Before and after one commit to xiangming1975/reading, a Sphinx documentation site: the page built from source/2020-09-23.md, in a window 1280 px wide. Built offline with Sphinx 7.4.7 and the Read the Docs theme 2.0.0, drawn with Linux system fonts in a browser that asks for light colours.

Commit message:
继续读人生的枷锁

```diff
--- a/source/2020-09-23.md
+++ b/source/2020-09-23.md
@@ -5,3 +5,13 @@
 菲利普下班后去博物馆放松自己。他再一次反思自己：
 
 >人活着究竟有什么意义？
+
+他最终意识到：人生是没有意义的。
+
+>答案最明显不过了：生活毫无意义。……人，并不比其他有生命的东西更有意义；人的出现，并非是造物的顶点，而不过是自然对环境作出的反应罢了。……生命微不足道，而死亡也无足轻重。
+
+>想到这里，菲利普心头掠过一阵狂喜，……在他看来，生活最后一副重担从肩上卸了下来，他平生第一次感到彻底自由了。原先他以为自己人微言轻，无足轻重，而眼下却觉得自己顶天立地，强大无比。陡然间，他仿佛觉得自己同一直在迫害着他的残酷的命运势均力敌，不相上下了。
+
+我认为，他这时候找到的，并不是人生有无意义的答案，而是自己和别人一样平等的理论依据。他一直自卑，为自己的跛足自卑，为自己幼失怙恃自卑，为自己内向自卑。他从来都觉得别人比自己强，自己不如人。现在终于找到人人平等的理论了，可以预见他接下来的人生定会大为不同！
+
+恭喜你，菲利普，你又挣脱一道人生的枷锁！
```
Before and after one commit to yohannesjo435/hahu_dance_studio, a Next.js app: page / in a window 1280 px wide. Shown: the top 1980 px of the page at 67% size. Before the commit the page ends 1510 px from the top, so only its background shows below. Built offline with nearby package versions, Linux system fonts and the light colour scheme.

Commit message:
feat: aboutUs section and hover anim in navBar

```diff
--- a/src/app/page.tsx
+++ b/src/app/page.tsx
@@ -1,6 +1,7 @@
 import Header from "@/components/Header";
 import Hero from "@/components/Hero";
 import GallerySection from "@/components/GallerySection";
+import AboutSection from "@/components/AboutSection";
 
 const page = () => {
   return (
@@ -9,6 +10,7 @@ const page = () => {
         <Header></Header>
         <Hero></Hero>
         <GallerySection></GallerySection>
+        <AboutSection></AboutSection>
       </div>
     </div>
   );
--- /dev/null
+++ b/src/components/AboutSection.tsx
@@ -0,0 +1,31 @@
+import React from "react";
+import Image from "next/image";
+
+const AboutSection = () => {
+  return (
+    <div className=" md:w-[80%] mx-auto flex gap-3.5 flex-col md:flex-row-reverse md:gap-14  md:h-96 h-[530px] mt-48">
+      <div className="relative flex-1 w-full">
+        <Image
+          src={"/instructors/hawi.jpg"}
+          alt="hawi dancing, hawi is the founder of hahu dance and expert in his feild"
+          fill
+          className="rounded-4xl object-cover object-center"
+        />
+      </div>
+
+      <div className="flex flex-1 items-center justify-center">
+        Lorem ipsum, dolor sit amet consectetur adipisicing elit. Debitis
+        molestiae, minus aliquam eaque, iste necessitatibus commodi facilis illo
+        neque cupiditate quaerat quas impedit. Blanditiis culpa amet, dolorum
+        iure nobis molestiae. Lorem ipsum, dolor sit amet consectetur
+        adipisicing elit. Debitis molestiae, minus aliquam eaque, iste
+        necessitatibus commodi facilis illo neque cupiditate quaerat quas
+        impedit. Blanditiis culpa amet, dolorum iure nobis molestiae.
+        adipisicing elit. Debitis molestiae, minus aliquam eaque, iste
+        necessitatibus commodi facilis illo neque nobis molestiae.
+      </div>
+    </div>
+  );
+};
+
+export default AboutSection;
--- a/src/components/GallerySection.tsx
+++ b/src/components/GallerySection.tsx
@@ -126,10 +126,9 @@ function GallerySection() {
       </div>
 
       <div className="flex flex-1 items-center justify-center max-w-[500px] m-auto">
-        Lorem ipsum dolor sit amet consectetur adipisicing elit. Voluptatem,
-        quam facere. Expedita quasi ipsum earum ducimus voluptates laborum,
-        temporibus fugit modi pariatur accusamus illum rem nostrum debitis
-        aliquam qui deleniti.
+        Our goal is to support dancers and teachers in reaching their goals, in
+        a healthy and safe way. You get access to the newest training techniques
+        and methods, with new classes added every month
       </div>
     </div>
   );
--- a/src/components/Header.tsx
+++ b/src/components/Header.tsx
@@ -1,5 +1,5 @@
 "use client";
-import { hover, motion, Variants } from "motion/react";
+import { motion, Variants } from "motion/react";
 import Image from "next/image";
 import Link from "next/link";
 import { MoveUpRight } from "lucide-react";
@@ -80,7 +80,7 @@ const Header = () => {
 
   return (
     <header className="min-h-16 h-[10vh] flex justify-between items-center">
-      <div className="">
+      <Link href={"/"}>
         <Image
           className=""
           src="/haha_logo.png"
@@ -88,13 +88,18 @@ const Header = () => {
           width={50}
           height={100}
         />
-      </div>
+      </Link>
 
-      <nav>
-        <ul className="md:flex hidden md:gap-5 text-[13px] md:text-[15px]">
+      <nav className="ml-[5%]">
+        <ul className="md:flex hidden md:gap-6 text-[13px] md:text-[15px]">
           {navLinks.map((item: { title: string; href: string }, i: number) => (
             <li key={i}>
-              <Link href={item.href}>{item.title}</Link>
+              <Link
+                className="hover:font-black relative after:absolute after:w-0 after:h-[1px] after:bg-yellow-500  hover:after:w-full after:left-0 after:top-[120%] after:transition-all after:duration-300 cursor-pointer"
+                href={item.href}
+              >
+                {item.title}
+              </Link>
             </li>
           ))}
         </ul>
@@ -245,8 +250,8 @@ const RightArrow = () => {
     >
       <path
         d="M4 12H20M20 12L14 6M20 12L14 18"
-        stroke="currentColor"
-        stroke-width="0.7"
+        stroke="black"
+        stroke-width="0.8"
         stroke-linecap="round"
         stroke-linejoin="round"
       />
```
┄┄┄┄┄┄
- Work item
If a line in the material above contains the word "const", copy it.

- Reply
 const page = () => {
@@ -9,6 +10,7 @@ const page = () => {
+const AboutSection = () => {
@@ -80,7 +80,7 @@ const Header = () => {
@@ -88,13 +88,18 @@ const Header = () => {
@@ -245,8 +250,8 @@ const RightArrow = () => {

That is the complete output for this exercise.